TASK DATA:
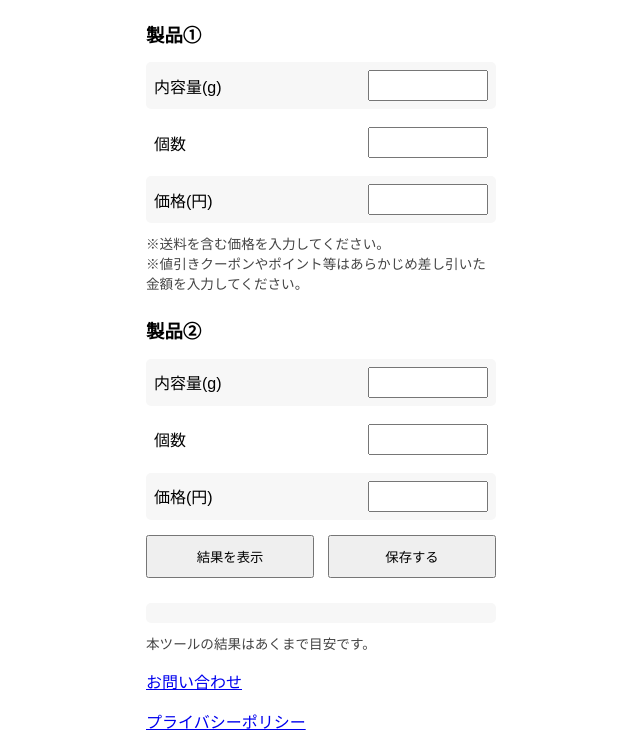
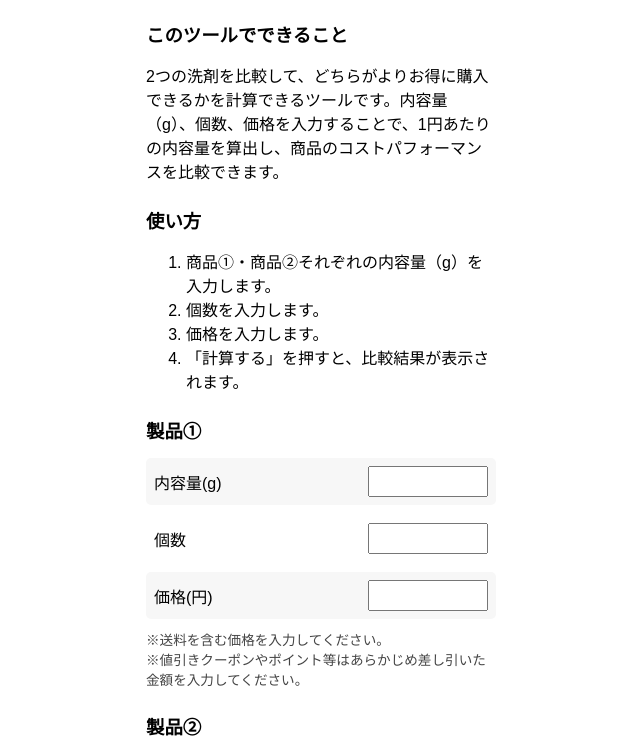
Before and after one commit to kirokugirl-lang/szg.index.html, a plain HTML site: page index.html in a window 1280 px wide. Shown: the part 53-800 px from the top of the page, without its empty margins (319-959 px from the left). Drawn offline with Linux system fonts and the light colour scheme.

Commit message:
Update index.html

```diff
--- a/index.html
+++ b/index.html
@@ -85,7 +85,16 @@ button {
 <body>
 
 <h1>洗剤計算ツール</h1>
+<h2>このツールでできること</h2>
+<p>2つの洗剤を比較して、どちらがよりお得に購入できるかを計算できるツールです。内容量（g）、個数、価格を入力することで、1円あたりの内容量を算出し、商品のコストパフォーマンスを比較できます。</p>
 
+<h2>使い方</h2>
+<ol>
+  <li>商品①・商品②それぞれの内容量（g）を入力します。</li>
+  <li>個数を入力します。</li>
+  <li>価格を入力します。</li>
+  <li>「計算する」を押すと、比較結果が表示されます。</li>
+</ol>
 <h2>製品①</h2>
 <label class="row-gray"><span>内容量(g)</span><input type="number" id="g1" /></label>
 <label class="row-white"><span>個数</span><input type="number" id="count1" /></label>
```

ACTION ITEM: Filter the listing above down to the lines that contain the word "label".

EXERCISE ANSWER:
 <label class="row-gray"><span>内容量(g)</span><input type="number" id="g1" /></label>
 <label class="row-white"><span>個数</span><input type="number" id="count1" /></label>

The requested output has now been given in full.